Others disputed these claims and leaned towards the idea that everything had been there from the beginning and there was no creator, no higher power.
If that was the case, then what was the purpose for their existence?
This question did not bother most Æthereus. It would pass through their minds fleetingly but would never find residence. They were content to live their lives the way they were. As long as there were no disturbances, most would barely stretch their imagination enough to even draw near the thousands of possibilities of their origin. There were few if no philosophers, except Erus who was regarded as a being on His own, not Æthereus like the rest.

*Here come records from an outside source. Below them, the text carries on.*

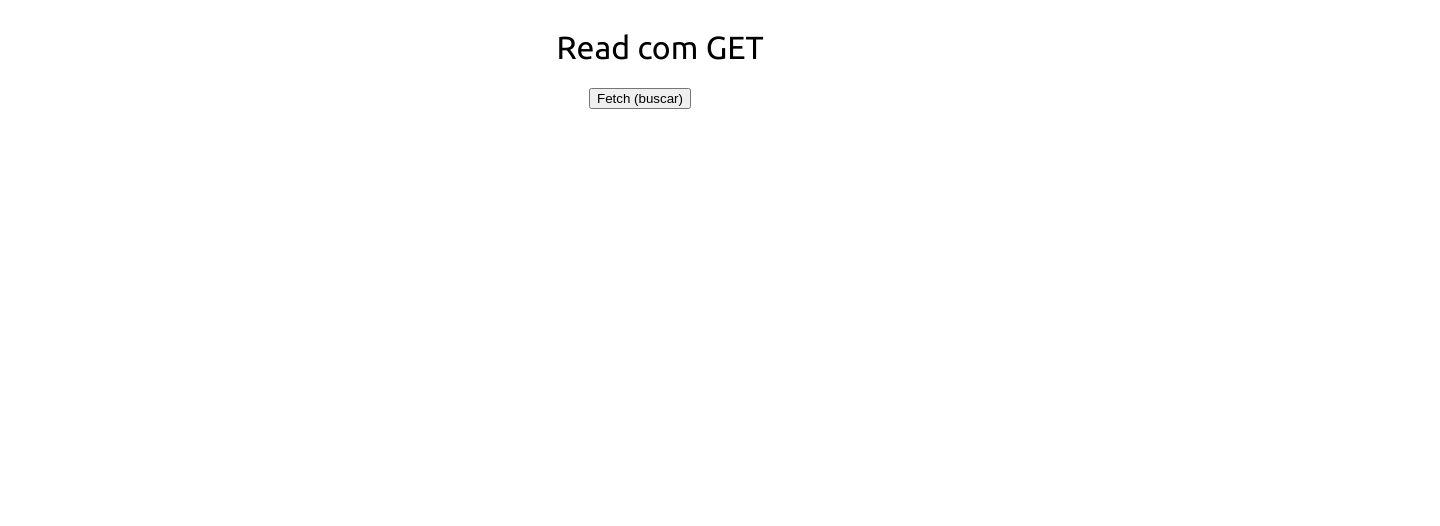
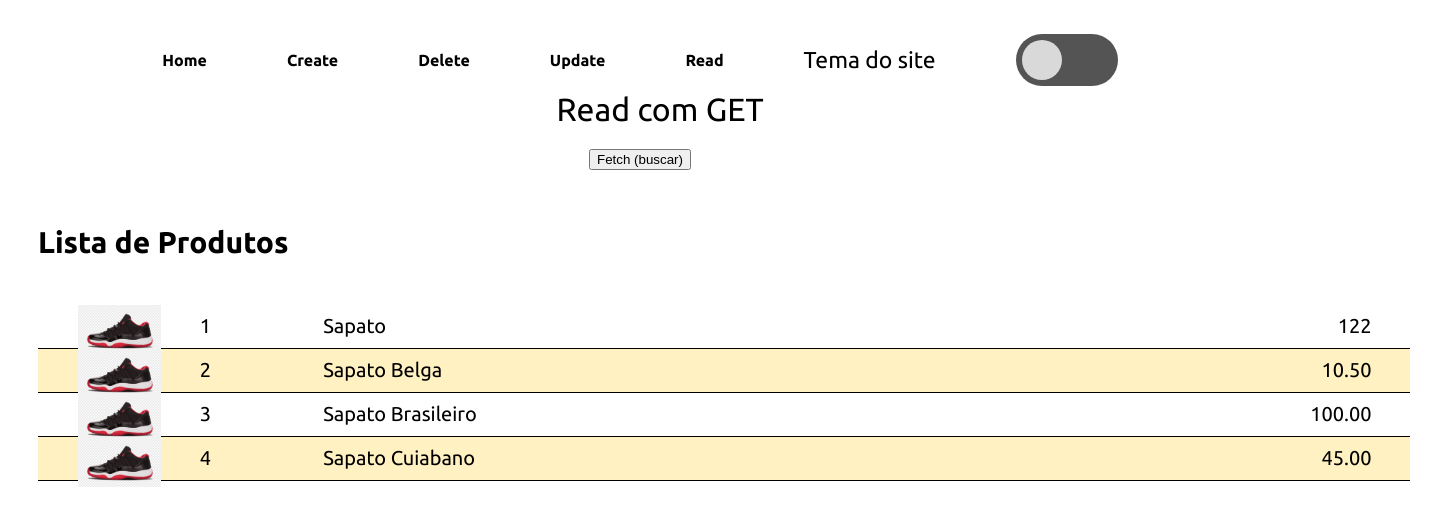
Before and after one commit to renan-menezess/API-turma2-master, a website with bundled scripts: page read-com-get.html in a window 1280 px wide. Shown: the whole page, 1440 px wide, since content can reach past the window. Built offline with nearby package versions, Linux system fonts and the light colour scheme; data requests are answered from the project's data file; files whose address does not match are found by name.

Commit message:
Read com GET estilizado

```diff
--- a/read-com-get.html
+++ b/read-com-get.html
@@ -9,7 +9,27 @@
 
 <body>
     <header>
-        <h1 class="titulo-pagina">Read com GET</h1>
+        <nav>
+            <div class="parent-box">
+                <div class="header-link">
+                    <li><a href="./index.html">Home</a></li>
+                    <li><a href="./create-com-post.html">Create</a></li>
+                    <li><a href="./delete-com-delete.html">Delete</a></li>
+                    <li><a href="./update-com-put.html">Update</a></li>
+                    <li><a href="./read-com-get.html">Read</a></li>
+                    <div>
+                        <h1 class="texto-tema">Tema do site</h1>
+                    </div>
+                    <div id="btn-slider" class="bts bts-base">
+                        <div class="bts bts-slider"></div>
+                    </div>
+                </div>
+            </div>
+        </nav>
+        <div>
+           <h1 class="titulo-pagina">Read com GET</h1>
+        </div>
+
     </header>
 
     <div class="botoes">
@@ -19,6 +39,8 @@
     <div id="listaProdutos"></div>
 
     <script src="./assets/scripts/styles.js"></script>
+    <script type="module" src="./assets/scripts/update-com-put.js"></script>
+    <script src="./assets/scripts/botao-slider.js"></script>
 
     <script type="module">
         import { getProdutos } from './assets/scripts/read-com-get.js';
```
Also changed, not shown: update-com-put.html (+2 -1 lines).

Mannuk thought about all this as he and Ahriman reached their destination. They had opted to walk rather than Will themselves there. It was a silent journey up until then. Ahriman seemed to have even forgotten Mannuk’s presence. A collar preventing Mannuk from Willing himself away was around the Panacean and his hands were itching with the desire to rip it off, not that it would be possible. And anyway, there was the piece of information Mannuk had to have before he could return to Panacea. He had decided, after all, to simply coax it out of Ahriman as there was a possibility of Layla not knowing.
He wondered what she was doing now; hopefully preparing her friends for their eminent escape. If all went well, Mannuk intended to return home by the end of the day. Not even a full day spent in The Haven. Well, to Mannuk it felt like years.
Soon enough the awe-inspiring sight of The Chasm came into sight through The Mist. Mannuk had been there a few times but the sight never ceased to amaze him.
The edge of the Great Expanse fell away into an abyss of endless darkness. No one knew what lay beyond. After the staggering drop came an ocean of waters that stretched as far as the eye could see and beyond. The water from the ocean did not however, fall into the Chasm, but rather, flowed out of it.
It was a magnificent view.
The fact that the whole phenomenon was shrouded in mystery contributed to its splendour.
The thundering sound of the reverse waterfall filled their ears, but it came from a long way off and was somewhat muted so they did not receive the full blast of it but it still produced quite a ground-shaking endless boom.
No one knew what lay beyond it as they could not Will themselves there. Their powers simply did not work beyond the confines of The Great Expanse. No one knew why.
But Mannuk wondered. He’d always wondered.
“It’s a magnificent sight,” Ahriman commented.
Mannuk did not see a need to verbally reply to Ahriman though he verbally agreed.
“You think I’m a fool, don’t you?” Ahriman said in the same tone of voice.
Mannuk was slightly amused by the fact that he was having such a conversation with the great and mighty Commander of The Haven. “I think you are going about things in the wrong way, is all.” He decided to reply candidly. This wasn’t, after all a time for pleasant words. They were away from all other Æthereus for a reason.
“Don’t sugar-coat it. I know what you really feel about me.” Ahriman said with his hands behind his back and his eyes fixed to a distance somewhere in The Chasm.
“I did not know you had such outstanding powers as to know what goes inside someone’s mind,” Mannuk joked.
“I do not need such powers to see you think less of me than you do perhaps anyone else,” Ahriman replied despondently. Mannuk got the distinct impression from the way his companion was speaking that all walls were down; he was getting a chance to speak to the true Ahriman now— Ahriman the Æthereus and not Ahriman the Commander. And he was eager as to what he was going to hear.